You can create an amazing effect with projection mapping and really capture an audience’s attention. Projection mapping is great for temporary installations, promotions, or events. Renting a projector for a night or two is much more affordable than some of the projection mapping alternatives. Plus, being able to map onto a local landmark, building, sculpture, or interesting product is super cool.
The Cons of Projection Mapping
Unfortunately, projection mapping does have some cons. First and foremost is that it’s hard, if not impossible, to see in high-light situations. This means from the very beginning you have time restrictions. If you wanted to map an advertisement onto a building, it couldn’t be seen from sun-up to sun-down, and you’re missing all of that precious traffic.
Depending on what you’re trying to do, the content you map could get pretty crazy. Projection mapping projects could require custom designed content and possibly some pretty advanced mapping. Unless you have the skills, or the backing of a team that does, you could be looking at a pretty hefty expense. When this is the case, the animation or content loops tend to be shorter, which usually makes it more effective for those temporary events instead of a permanent installation.
Projector location is always a tough one. Projection mapping helps combat some of the challenges, but it may not always be an ideal solution. Say you’re doing a 360 projection mapping around a complicated sculpture.You need to account for each angle that the audience could be seeing it from- in front of, behind, above, or below the object as a whole or certain pieces. We could add in some projectors here or there to make it happen, but once you get a crowd of people, you’ll have issues with them stepping into the light and blocking the projection, or even worse, stepping on or running into a projector. It’s certainly not impossible to obtain a quality projection mapping like this, but it can be challenging.
Lastly, keep in mind that how that objects material handles the light may be a challenge. For example, if you projected onto an item with a reflective surface you could create a really cool effect, but it may be difficult to get the look you were wanting.

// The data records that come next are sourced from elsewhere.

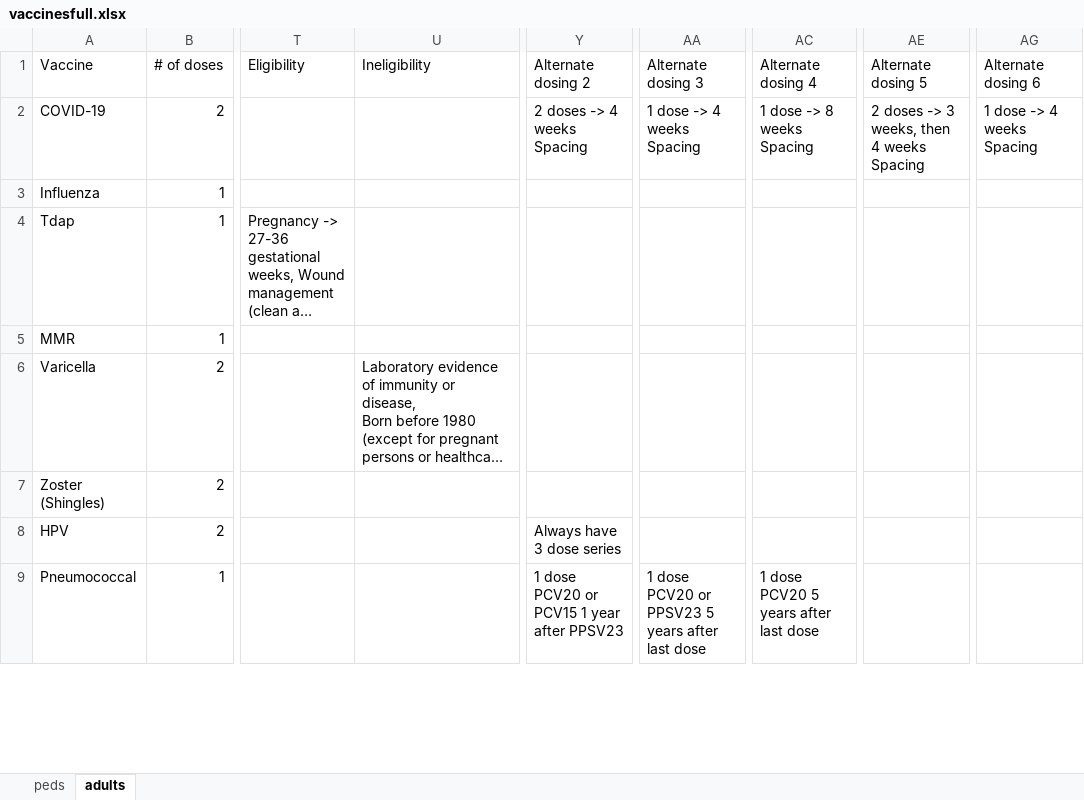
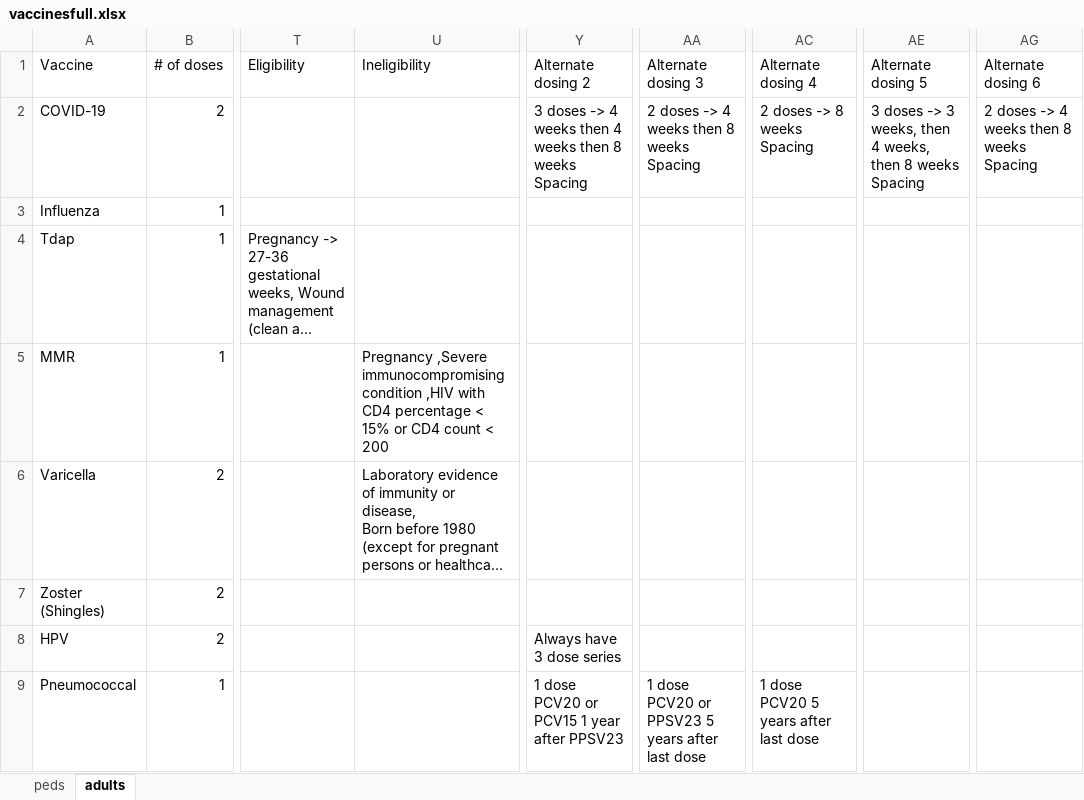
Before and after one commit to amirmbhd/vaccine2, an Excel workbook: vaccinesfull.xlsx, sheet adults, drawn as a sheet; only a part is shown, gaps mark what is left out; long unchanged cells end in …; values as stored, in another font and other column widths than the file's, no borders; the diff names each change by its address in the sheet, - before the commit and + after, or states it on an @@ line.

Commit message:
Add files via upload

```diff
--- a/vaccinesfull.xlsx (sheet adults)
+++ b/vaccinesfull.xlsx (sheet adults)
-Y2 (Alternate dosing 2): 2 doses -> 4 weeks Spacing
+Y2 (Alternate dosing 2): 3 doses -> 4 weeks then 4 weeks then 8 weeks Spacing
-AA2 (Alternate dosing 3): 1 dose -> 4 weeks Spacing
+AA2 (Alternate dosing 3): 2 doses -> 4 weeks then 8 weeks Spacing
-AC2 (Alternate dosing 4): 1 dose -> 8 weeks Spacing
+AC2 (Alternate dosing 4): 2 doses -> 8 weeks Spacing
-AE2 (Alternate dosing 5): 2 doses -> 3 weeks, then 4 weeks Spacing
+AE2 (Alternate dosing 5): 3 doses -> 3 weeks, then 4 weeks, then 8 weeks Spacing
-AG2 (Alternate dosing 6): 1 dose -> 4 weeks Spacing
+AG2 (Alternate dosing 6): 2 doses -> 4 weeks then 8 weeks Spacing
-U5 (Ineligibility): (empty)
+U5 (Ineligibility): Pregnancy ,Severe immunocompromising condition ,HIV with CD4 percentage < 15% or CD4 count < 200
```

Projection Mapping Alternatives
Note that these alternatives may or may not work for your particular project. Projection may be the best way to go, and these may not be as close to a projection mapping solution as you may need, but we want to help you know what other options you may have.
For smaller projects, you could look at installing a monitor or two with custom facades. If you’re trying to obtain the look of a circular screen, you could create a custom housing that essentially covered up the corners and only allowed a circle to be shown. Depending on the size needed, a large display with a custom housing could be a more cost effective option.
The most common alternative to a projection mapping project that we suggest is video walls. Video wall panels can be arranged in unique shapes (depending on the shape you may need a facade depending on the shape). The panels are bright and visible during the day allowing you to capture more attention. Pricing on a video wall can vary depending on size and complexity, but it may be a good option for your project.
Adding on to that, you could look into a Flexible Video Wall. These are more expensive than typical video walls, but can be curved and shaped into more unique 3d shapes which can get you closer to the projection mapping effect you may be going for.
In the next post in this series, we’ll be looking at use cases and some examples of projection mapping in the flesh. Until then, if you have any questions on if projection mapping is right for your project, or if you’re looking for alternative ideas, send us a message, and we’ll give you the best advice for your project.